I don't mean to dismiss Ford Man's reply. First a little "theory". When the pointer is always off by 15 mph no matter how fast you're going, the pointer just needs to be repositioned. The clue is yours is reading below 0 mph when standing still. It can't do that because of the mechanical stop, so there's proof it's the pointer.
When the wrong speedometer gear is in the transmission, or you change tire size, your speedometer will always be off by a percentage, not a specific amount. That means it will read 0 mph when you're standing still, 15 mph too fast at 50 mph, (in this example), and 30 mph too fast at 100 mph. The faster you go, the greater the error. That's not what's happening in your car.

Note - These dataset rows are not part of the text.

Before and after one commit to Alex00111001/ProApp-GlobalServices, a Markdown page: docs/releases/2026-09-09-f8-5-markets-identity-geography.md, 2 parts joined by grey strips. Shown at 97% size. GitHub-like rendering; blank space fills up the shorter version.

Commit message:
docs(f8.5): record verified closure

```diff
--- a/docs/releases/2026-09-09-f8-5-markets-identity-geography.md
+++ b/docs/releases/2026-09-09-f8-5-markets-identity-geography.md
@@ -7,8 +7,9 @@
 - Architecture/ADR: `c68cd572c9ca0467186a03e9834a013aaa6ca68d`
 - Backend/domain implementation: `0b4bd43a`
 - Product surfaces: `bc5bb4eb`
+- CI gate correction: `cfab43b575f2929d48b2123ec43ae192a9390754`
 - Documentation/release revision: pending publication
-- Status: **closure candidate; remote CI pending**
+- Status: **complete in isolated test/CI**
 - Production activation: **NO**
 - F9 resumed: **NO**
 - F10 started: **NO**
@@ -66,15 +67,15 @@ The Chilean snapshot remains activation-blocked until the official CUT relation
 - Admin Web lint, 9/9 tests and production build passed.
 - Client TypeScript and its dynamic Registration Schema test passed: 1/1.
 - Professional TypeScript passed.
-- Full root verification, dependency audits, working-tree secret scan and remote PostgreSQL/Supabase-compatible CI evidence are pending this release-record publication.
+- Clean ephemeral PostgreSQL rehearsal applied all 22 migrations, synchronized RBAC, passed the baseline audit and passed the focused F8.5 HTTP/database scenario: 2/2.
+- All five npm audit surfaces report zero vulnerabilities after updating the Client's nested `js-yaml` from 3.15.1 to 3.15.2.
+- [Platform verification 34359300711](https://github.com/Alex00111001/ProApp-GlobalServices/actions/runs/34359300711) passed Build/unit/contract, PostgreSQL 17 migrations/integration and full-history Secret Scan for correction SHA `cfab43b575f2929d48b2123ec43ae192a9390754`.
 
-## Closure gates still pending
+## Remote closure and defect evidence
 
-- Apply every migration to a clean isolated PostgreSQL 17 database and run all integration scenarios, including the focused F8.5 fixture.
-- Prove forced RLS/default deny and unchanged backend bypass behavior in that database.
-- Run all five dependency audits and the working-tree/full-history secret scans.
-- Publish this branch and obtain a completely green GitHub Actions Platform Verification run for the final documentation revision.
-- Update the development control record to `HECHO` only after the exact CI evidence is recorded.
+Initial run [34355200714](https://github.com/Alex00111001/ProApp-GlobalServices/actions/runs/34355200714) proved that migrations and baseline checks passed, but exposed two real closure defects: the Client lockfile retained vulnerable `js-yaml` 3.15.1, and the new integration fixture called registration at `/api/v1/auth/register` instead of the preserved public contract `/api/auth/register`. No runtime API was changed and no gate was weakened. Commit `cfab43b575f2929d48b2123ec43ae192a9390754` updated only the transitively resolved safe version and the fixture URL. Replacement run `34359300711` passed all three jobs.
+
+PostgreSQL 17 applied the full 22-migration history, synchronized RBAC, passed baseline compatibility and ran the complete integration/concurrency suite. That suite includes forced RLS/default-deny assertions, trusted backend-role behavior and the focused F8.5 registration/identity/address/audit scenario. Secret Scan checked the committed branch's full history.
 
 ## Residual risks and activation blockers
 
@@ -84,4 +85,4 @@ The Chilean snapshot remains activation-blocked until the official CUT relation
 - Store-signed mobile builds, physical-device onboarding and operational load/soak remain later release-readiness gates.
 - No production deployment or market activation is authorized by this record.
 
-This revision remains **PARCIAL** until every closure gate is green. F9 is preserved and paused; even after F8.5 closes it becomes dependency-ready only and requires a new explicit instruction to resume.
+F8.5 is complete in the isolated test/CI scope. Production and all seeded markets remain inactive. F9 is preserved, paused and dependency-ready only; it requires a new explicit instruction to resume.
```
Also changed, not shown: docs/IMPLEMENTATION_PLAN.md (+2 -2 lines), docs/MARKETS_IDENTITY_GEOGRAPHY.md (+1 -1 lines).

That said, a former coworker had a Grand Caravan that always read about 7 mph higher than it should have. It didn't matter if he went 30 mph or 60 mph. It always read 7 mph too much. But it did read 0 mph when standing still. This was a different kind of speedometer than yours though. Instead of a speedometer cable, it used a speed sensor and a computer to run a "stepper" motor which has magnetic coils that pulse the pointer to the desired positions. It has a mechanical stop for the pointer itself, not the armature of the motor. According my story the pointer needed to be repositioned, but the coworker replaced the gear in the transmission and the speed was correct at every speed after that. I wanted to argue with him but you can't argue with success. Later I learned the reason for his success. The scale of the speedometer wasn't linear, meaning the distance from 0 - 30 mph was different than from 30 - 60 mph. So while the percentage of error remained constant, the non-linear scale corrected most of the error. That can't happen to a cable-driven speedometer.
Friday, January 7th, 2011 AT 5:15 AM